The documentary hypothesis, along with the , denies that Moses wrote the Pentateuch and instead ascribes its authorship to four (or more) different authors/redactors spread out over several hundreds of years.

In Response to the Documentary Hypothesis”

These theories all influenced Hegel’s student, the theologian K.H. Graf (1815-1868), and his student Julius Wellhausen (1844-1918). From an idea first proposed by Jean Astruc (1684-1766) they developed the “JEDP Documentary Hypothesis” of higher criticism, which said that the early parts of the Old Testament couldn’t have been written during the times they described. They based this on the belief that writing had not evolved until about 1000 BC. Therefore they assumed wrongly that sagas, epics, poetry etc. which were later used to compile the Bible were passed down orally for millenia. The result was that the early books of the Bible were said to have been written by various unknown teachers during the Divided Kingdom era, beginning about 800 BC, and continued until after the Babylonian Exile.

These books are said to have been compiled or redacted from several stories, or documents, each of which could be distinguished by the name used for God. The J-Document used the name Jehovah, the E-Document used Elohim, while the D and P documents were named for Deuteronomic and Priestly.
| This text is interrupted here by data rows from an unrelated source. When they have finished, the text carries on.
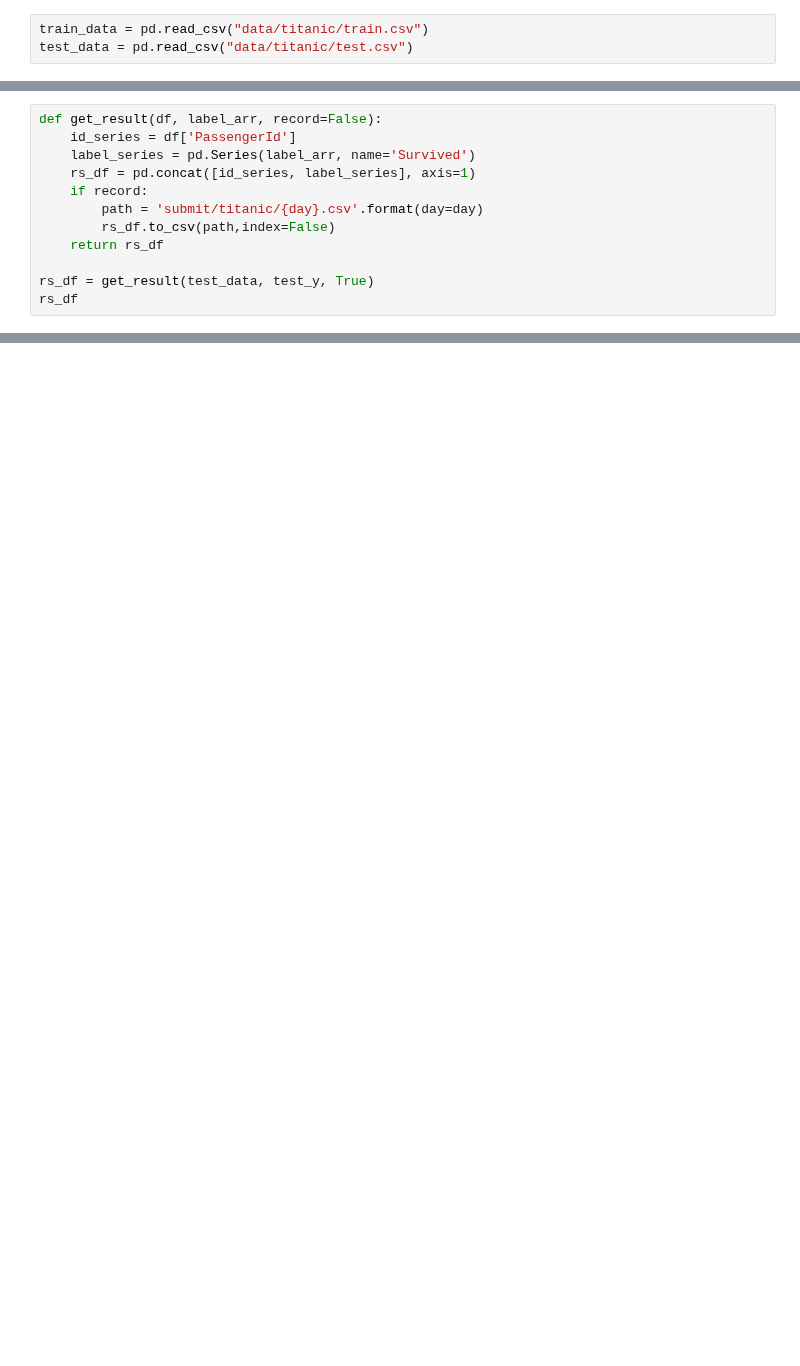
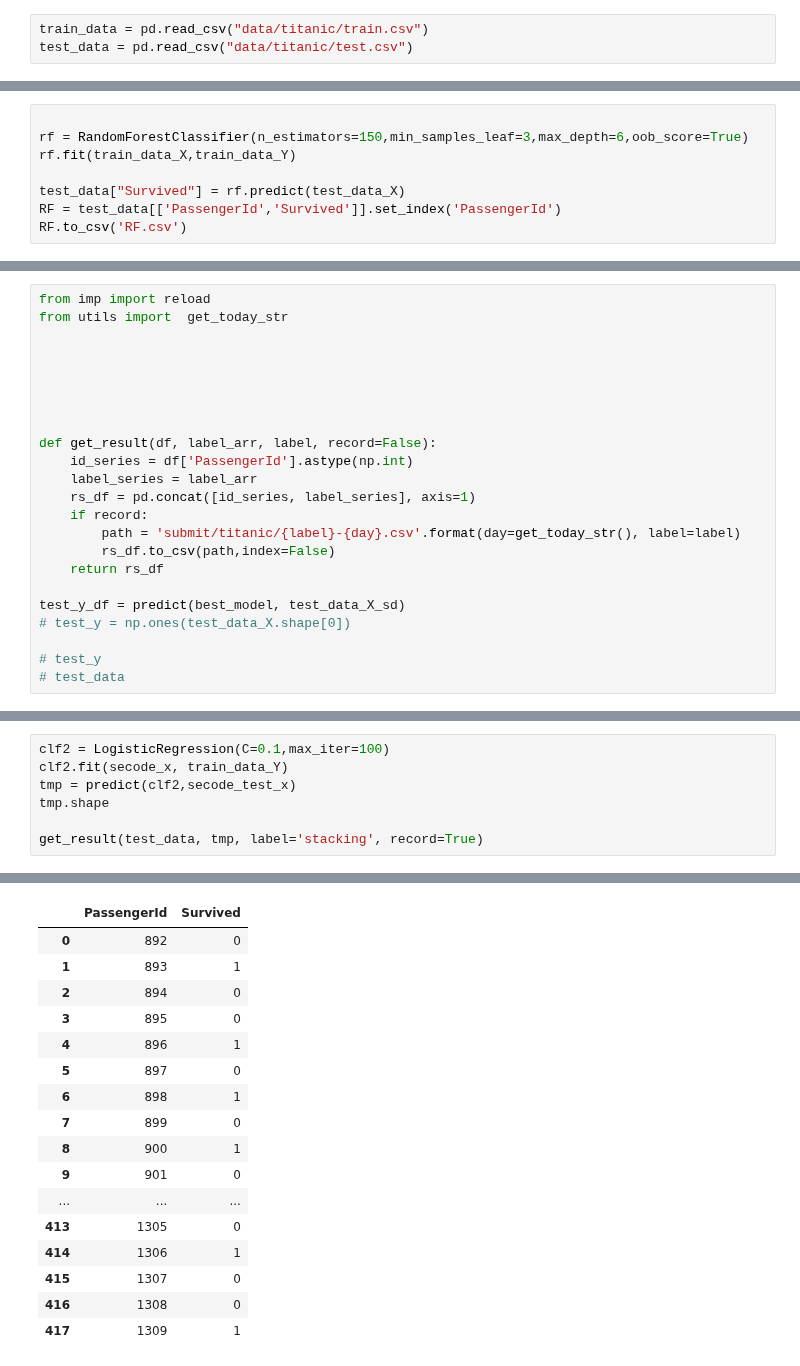
Before and after one commit to jerrychen1990/kaggle, a Jupyter notebook: titanic.ipynb, the cells around one changed output, grey strips where cells are left out. Saved outputs shown, nothing was run; the diff lists cells and outputs as text; blank space fills up the shorter version.

```diff
--- a/titanic.ipynb
+++ b/titanic.ipynb
@@ -100,0 +409,8 @@ day = datetime.strftime(datetime.today(), '%Y%m%d')
+# %%
+
+rf = RandomForestClassifier(n_estimators=150,min_samples_leaf=3,max_depth=6,oob_score=True)
+rf.fit(train_data_X,train_data_Y)
+
+test_data["Survived"] = rf.predict(test_data_X)
+RF = test_data[['PassengerId','Survived']].set_index('PassengerId')
+RF.to_csv('RF.csv')
@@ -101,13 +521,24 @@ day = datetime.strftime(datetime.today(), '%Y%m%d')
 # %%
-def get_result(df, label_arr, record=False):
-    id_series = df['PassengerId']
-    label_series = pd.Series(label_arr, name='Survived')
+from imp import reload
+from utils import  get_today_str
+
+
+
+
+
+
+def get_result(df, label_arr, label, record=False):
+    id_series = df['PassengerId'].astype(np.int)
+    label_series = label_arr
     rs_df = pd.concat([id_series, label_series], axis=1)
     if record:
-        path = 'submit/titanic/{day}.csv'.format(day=day)
+        path = 'submit/titanic/{label}-{day}.csv'.format(day=get_today_str(), label=label)
         rs_df.to_csv(path,index=False)
     return rs_df
 
-rs_df = get_result(test_data, test_y, True)
-rs_df
+test_y_df = predict(best_model, test_data_X_sd)
+# test_y = np.ones(test_data_X.shape[0])
+
+# test_y
+# test_data
 # %% [output]
@@ -143,0 +588,8 @@ rs_df.describe()
+# %%
+clf2 = LogisticRegression(C=0.1,max_iter=100)
+clf2.fit(secode_x, train_data_Y)
+tmp = predict(clf2,secode_test_x)
+tmp.shape
+
+get_result(test_data, tmp, label='stacking', record=True)
+# %% [output]
@@ -143,0 +602,17 @@ rs_df.describe()
+|  | PassengerId | Survived |
+| 0 | 892 | 0 |
+| 1 | 893 | 1 |
+| 2 | 894 | 0 |
+| 3 | 895 | 0 |
+| 4 | 896 | 1 |
+| 5 | 897 | 0 |
+| 6 | 898 | 1 |
+| 7 | 899 | 0 |
+| 8 | 900 | 1 |
+| 9 | 901 | 0 |
+| ... | ... | ... |
+| 413 | 1305 | 0 |
+| 414 | 1306 | 1 |
+| 415 | 1307 | 0 |
+| 416 | 1308 | 0 |
+| 417 | 1309 | 1 |
```
Also changed, not shown: parts of 26 cells of this notebook, 10 other files.
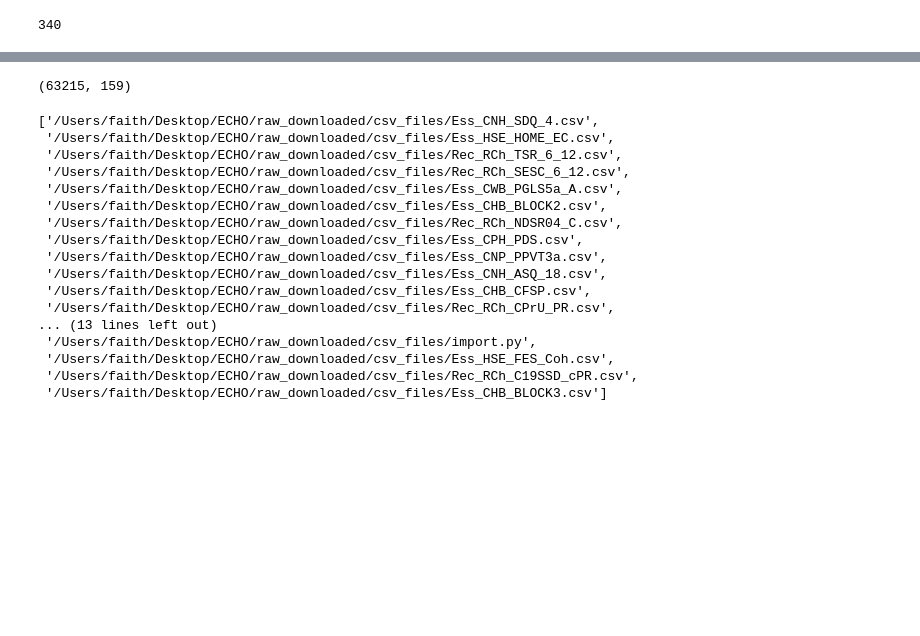
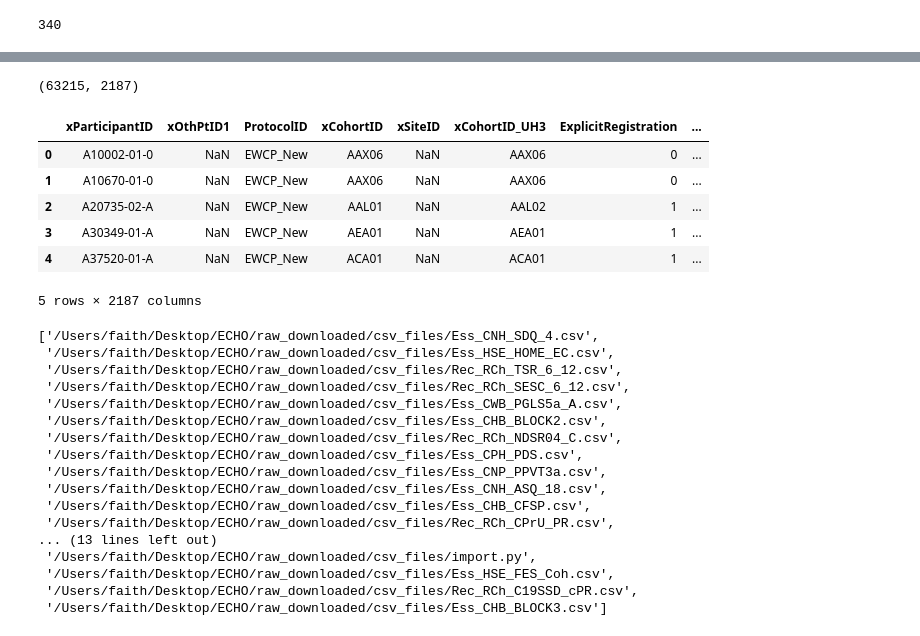
Before and after one commit to faithNassiwa/bch-birthcohort-db, a Jupyter notebook: ECHO/echo_combine.ipynb, the cells around one changed output, grey strips where cells are left out. Drawn from its saved outputs; the diff is of its cells as text; code cells hidden in the pictures; blank space fills up the shorter version.

Commit message:
Add grouping of files into batches set on categories in a csv file and adding values for multiple visits in a single individal columns

```diff
--- a/ECHO/echo_combine.ipynb
+++ b/ECHO/echo_combine.ipynb
@@ -12,8 +12,11 @@ directory = '/Users/faith/Desktop/Work/Boston Childrens Hospital/birth-cohort-db
 file_paths = [os.path.join(directory, file) for file in os.listdir(directory) if os.path.isfile(os.path.join(directory, file))]
 # %%
 # Make PtReg file the first item in the list since we shall need it to be set as the base with all the participant registrations
-PtReg = os.path.join(directory, 'PtReg.csv')
-file_paths.insert(0, file_paths.pop(file_paths.index(PtReg)))
+PtReg = '/Users/faith/Desktop/Work/Boston Childrens Hospital/birth-cohort-db/ECHO/data_dump/Data_CSVDownloaded/01_research/PtReg.csv'
+if PtReg in file_paths:
+    file_paths.insert(0, file_paths.pop(file_paths.index(PtReg)))
+else:
+    file_paths.insert(0, PtReg)
 len(file_paths)
 # %% [output]
 340
@@ -51,9 +54,33 @@ def aggregate_data(grouping_columns, grouping_df):
 
     # Flatten the multi-level columns if necessary
     grouped_df.columns = ['_'.join(col) if isinstance(col, tuple) else col for col in grouped_df.columns.values]
+    grouped_df.reset_index(inplace=True)
 
-    grouped_df.reset_index(inplace=True)
-    return grouped_df
+    # Initialize a list to collect row data dictionaries
+    rows_list = []
+
+    # Preprocessing grouped_df
+    # add life stages/visit_name on columns to capture responses where multiple visits are created e.g. life_stage_id.variable_name
+    for index, row in grouped_df.iterrows():
+        participant = row['xParticipantID']
+        cohort = row['xCohortID']
+        visits = row['VisitName'].split(",")
+        dates = row['xFormDT'].split(",")
+
+        row_data = {'xParticipantID': participant, 'xCohortID':cohort, 'VisitName':visits, 'xFormDT': dates}
+
+        for col in grouped_df.columns[4:]: # Skip the four three columns which is 'xParticipantID', 'xCohortID', 'VisitName' 'xFormDT'
+            values = row[col]
+            for visit, value in zip(visits, values):
+                col_name = f"{visit}.{col}"
+                row_data[col_name] = value
+
+        rows_list.append(row_data)
+
+    # Convert the list of dictionaries to a DataFrame
+    result_df = pd.DataFrame(rows_list)
+
+    return result_df
 
 def combine_echo_files(files):
     # Initialize an empty DataFrame and trackers
@@ -107,7 +134,17 @@ combined_df.to_csv('combined_echo_data_3.csv', index=False)
 # %%
 combined_df.shape
 # %% [output]
-(63215, 159)
+(63215, 2187)
+# %%
+combined_df.head()
+# %% [output]
+|  | xParticipantID | xOthPtID1 | ProtocolID | xCohortID | xSiteID | xCohortID_UH3 | ExplicitRegistration | ... |
+| 0 | A10002-01-0 | NaN | EWCP_New | AAX06 | NaN | AAX06 | 0 | ... |
+| 1 | A10670-01-0 | NaN | EWCP_New | AAX06 | NaN | AAX06 | 0 | ... |
+| 2 | A20735-02-A | NaN | EWCP_New | AAL01 | NaN | AAL02 | 1 | ... |
+| 3 | A30349-01-A | NaN | EWCP_New | AEA01 | NaN | AEA01 | 1 | ... |
+| 4 | A37520-01-A | NaN | EWCP_New | ACA01 | NaN | ACA01 | 1 | ... |
+5 rows × 2187 columns
 # %%
 merged_files_30 = merged_files
 # %%
```
Also changed, not shown: parts of 5 cells of this notebook, 1 other file.
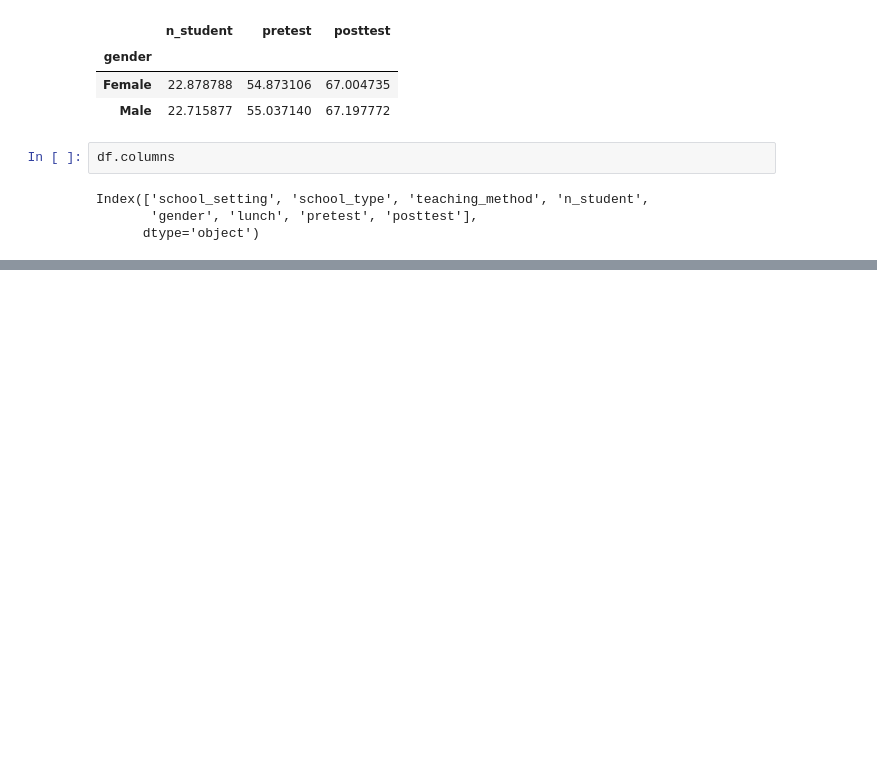
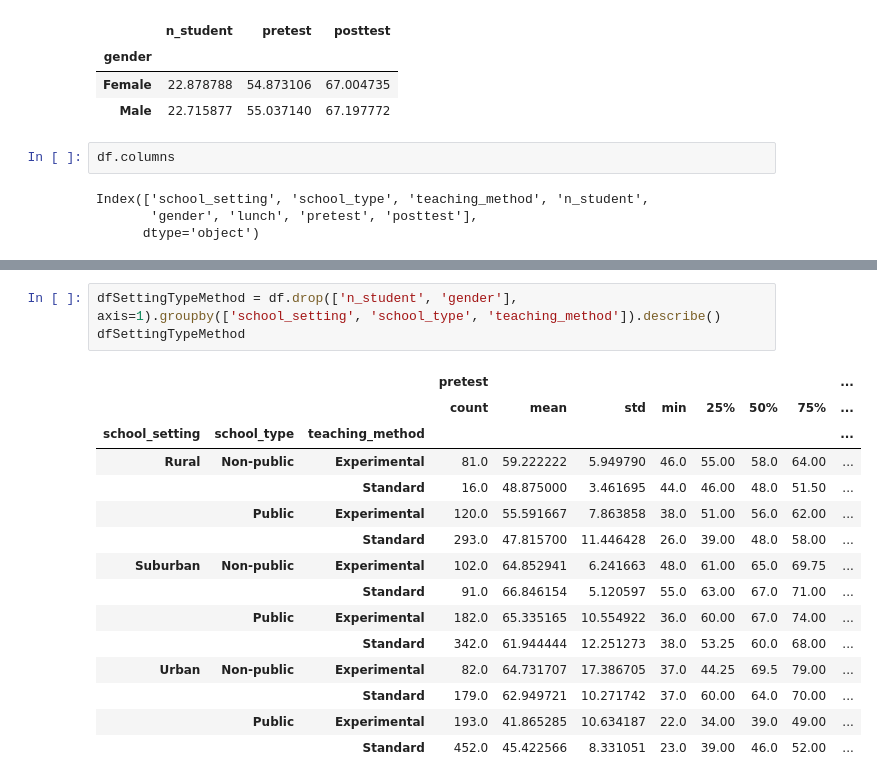
Before and after one commit to augusto-roct/ExportModel, a Jupyter notebook: src/models/kaggle/testScoresOfStudents/notebook/analisys.ipynb, the cells around one changed output, grey strips where cells are left out. Saved outputs shown, nothing was run; the diff lists cells and outputs as text; blank space fills up the shorter version.

```diff
--- a/src/models/kaggle/testScoresOfStudents/notebook/analisys.ipynb
+++ b/src/models/kaggle/testScoresOfStudents/notebook/analisys.ipynb
@@ -141,0 +180,19 @@ dfSettingTypeMethodGender
+# %%
+dfSettingTypeMethod = df.drop(['n_student', 'gender'], axis=1).groupby(['school_setting', 'school_type', 'teaching_method']).describe()
+dfSettingTypeMethod
+# %% [output]
+|  |  |  | pretest |  |  |  |  |  |  | ... |
+|  |  |  | count | mean | std | min | 25% | 50% | 75% | ... |
+| school_setting | school_type | teaching_method |  |  |  |  |  |  |  | ... |
+| Rural | Non-public | Experimental | 81.0 | 59.222222 | 5.949790 | 46.0 | 55.00 | 58.0 | 64.00 | ... |
+|  |  | Standard | 16.0 | 48.875000 | 3.461695 | 44.0 | 46.00 | 48.0 | 51.50 | ... |
+|  | Public | Experimental | 120.0 | 55.591667 | 7.863858 | 38.0 | 51.00 | 56.0 | 62.00 | ... |
+|  |  | Standard | 293.0 | 47.815700 | 11.446428 | 26.0 | 39.00 | 48.0 | 58.00 | ... |
+| Suburban | Non-public | Experimental | 102.0 | 64.852941 | 6.241663 | 48.0 | 61.00 | 65.0 | 69.75 | ... |
+|  |  | Standard | 91.0 | 66.846154 | 5.120597 | 55.0 | 63.00 | 67.0 | 71.00 | ... |
+|  | Public | Experimental | 182.0 | 65.335165 | 10.554922 | 36.0 | 60.00 | 67.0 | 74.00 | ... |
+|  |  | Standard | 342.0 | 61.944444 | 12.251273 | 38.0 | 53.25 | 60.0 | 68.00 | ... |
+| Urban | Non-public | Experimental | 82.0 | 64.731707 | 17.386705 | 37.0 | 44.25 | 69.5 | 79.00 | ... |
+|  |  | Standard | 179.0 | 62.949721 | 10.271742 | 37.0 | 60.00 | 64.0 | 70.00 | ... |
+|  | Public | Experimental | 193.0 | 41.865285 | 10.634187 | 22.0 | 34.00 | 39.0 | 49.00 | ... |
+|  |  | Standard | 452.0 | 45.422566 | 8.331051 | 23.0 | 39.00 | 46.0 | 52.00 | ... |
```
Also changed, not shown: parts of 5 cells of this notebook.
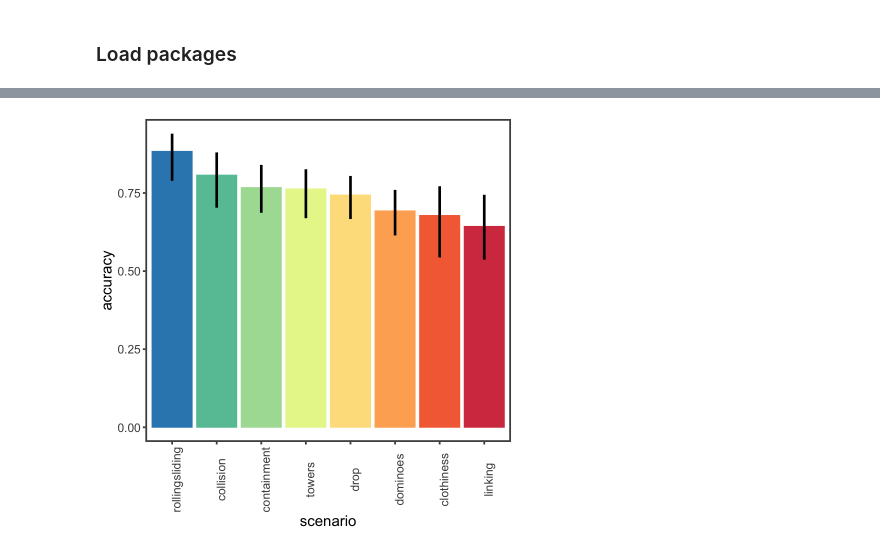
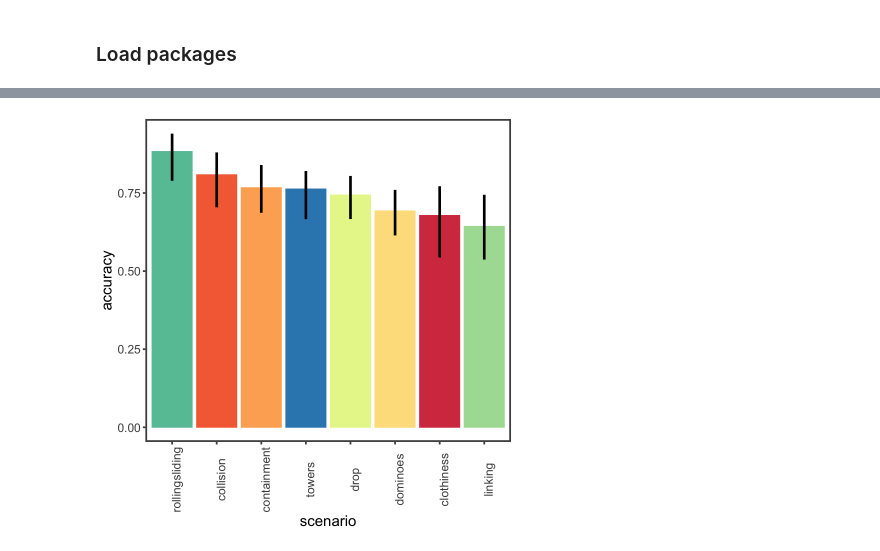
Before and after one commit to cogtoolslab/physics-benchmarking-neurips2021, a Jupyter notebook: analysis/prettyplot_human_model_behavior.ipynb, the cells around one changed output, grey strips where cells are left out. Cells and saved outputs as stored; diff of their text form; code cells hidden in the pictures.

```diff
--- a/analysis/prettyplot_human_model_behavior.ipynb
+++ b/analysis/prettyplot_human_model_behavior.ipynb
@@ -10,6 +10,8 @@ library(broom.mixed)
 library(tidyboot)
 # %%
 d = read_csv('../results/csv/summary/human_accuracy_by_scenario.csv')
+c = read_csv('../results/csv/summary/human_pairwiseCorrs_by_scenario.csv')
+combined = left_join(c,d)
 # %% [output]
 ── Column specification ────────────────────────────────────────────────────────
 cols(
@@ -40,22 +33,21 @@ A spec_tbl_df: 8 × 8
 # %%
 ## accuracy bar plot with 2.5 and 97.5 percentile marked (THESE ARE NOT CONFIDENCE INTERVALS)
-d$scenario <- factor(d$scenario,levels = d$scenario)
-d %>%
+combined %>%
   ggplot(aes(x=reorder(scenario,-obs_mean), y=obs_mean, color=scenario, fill=scenario)) +
   geom_bar(stat='identity') +
   geom_errorbar(aes(ymin=pct_2.5, ymax = pct_97.5), width = 0, size = 1.5, color='black') +
     theme_few() +
     xlab('scenario') +
     ylab('accuracy') +
     theme(text = element_text(size=18),
           element_line(size=1),
           element_rect(size=2, color="#00000"),
           axis.text.x = element_text(angle=90)) +
     theme(legend.position = "none") +
     scale_fill_brewer(palette="Spectral") + scale_color_brewer(palette="Spectral")
 
 ggsave('../results/plots/human_accuracy_across_scenarios.pdf', width=12, height = 18, units='cm')
 # %% [output]
-[figure, old version]
+[figure, new version]
 # %%
 ## TODO: add model bars
```
Also changed, not shown: parts of 4 cells of this notebook, 3 other files.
This teaching led many people to lose confidence in the Bible’s authenticity.

whose titles include Who Wrote the Bible?

BIBLIOGRAPHY
Albright, William F. The Israelite Conquest of Canaan in the Light of Archaeology, Bulletin of the American Schools of Oriental Research, 1939. Vol. 74..
Archer, Gleason Jr. A Survey of Old Testament Introduction. Chicago: Moody Press, c1964.
Blenkinsopp, Joseph. Wisdom and Law in the Old Testament. London: Oxford University Press, 1995.
Harrison, R.K. Introduction to the Old Testament. Grand Rapids: William B. Eerdmans Publishing company, 1970.
Free, J. P. Archaeology and Bible History. Wheaton, Illinois: Scripture Press, 1969.
Kitchen, K. Ancient Orient and Old Testament. London: Tyndale, 1966.
Morris, Henry M. The Genesis Record. Grand Rapids: Baker Book House, 1976
P.J. Wiseman, Ancient Records and the Structure of Genesis: A Case for Literary Unity, Nashville, Thomas Nelson Publishers, 1985.

Documentary Hypothesis - Guided Bible Studies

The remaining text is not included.